In order to remain market and factor neutral, the arbitrageur will also take th e opposite short position on the curve to remain cash neutral and immunize against certain factor risks such as interes t rates. To implement the Swap Spread (SS) arbitrage strategy, an investor should foll ow a twostep process. First, an investor nters into a par swap and receives a fixed coupon rate CMS and pays the flo ating threemonth Libor. Secondly, the investor shorts a par Treasury bond (CMT) with the same maturity as the CMS and invests the proceeds on a margin account earning the threemonth general collateral repo rate.

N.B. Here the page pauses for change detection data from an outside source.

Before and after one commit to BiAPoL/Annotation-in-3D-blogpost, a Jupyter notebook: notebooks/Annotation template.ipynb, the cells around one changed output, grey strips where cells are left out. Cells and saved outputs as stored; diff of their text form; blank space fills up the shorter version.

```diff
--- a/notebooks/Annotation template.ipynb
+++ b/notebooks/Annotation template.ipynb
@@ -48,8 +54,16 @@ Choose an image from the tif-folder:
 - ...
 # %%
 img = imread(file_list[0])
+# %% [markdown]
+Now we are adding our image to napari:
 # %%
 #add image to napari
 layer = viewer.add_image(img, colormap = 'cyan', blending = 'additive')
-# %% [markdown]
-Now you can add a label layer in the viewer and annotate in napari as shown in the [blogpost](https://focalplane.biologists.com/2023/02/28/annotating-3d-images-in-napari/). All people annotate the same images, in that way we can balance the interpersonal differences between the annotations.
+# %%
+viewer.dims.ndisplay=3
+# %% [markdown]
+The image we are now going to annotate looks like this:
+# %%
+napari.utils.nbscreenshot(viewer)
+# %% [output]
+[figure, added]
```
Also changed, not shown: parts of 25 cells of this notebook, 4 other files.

For the cash flo w from the combination of the legs, we have the investor receiving fixed annuity SS CMS CMT and paying floatin g spread S = Libor Repo. Likewise, the opposite strategy will also be implemented. For such, the cash flow is the i nvestor paying fixed annuity SSO = CMS CMT and receiving floating spread So = Libor Repo. In short, the swap spread arbitrage is the bet on whether the fixed annuity (SS) or the floating spread (So) received will be larger than the fl oating spread (S) or the fixed annuity (SSo) paid respectively, on a monthly basis.
If an investor followed these two steps month after month, she would earn an average mean monthly excess returns of 0. 31% to 0. 55%. While most months the returns are positive, occasionally ther e are negative returns. The Shape Ratio iS 0. 597. Annualized that iS 2. 08. Which iS approximately 5x th at of the S&P 500! Following specific trading strategies through time and studying the properties f return indexes generated by these strategies Several advantages Allows us to incorporate transaction costs and hold fixed the effects of levera ge in the analysis 2.
Allows us to study returns over a much longer horizon that would be possible using the limited amount of hedge fund return data available.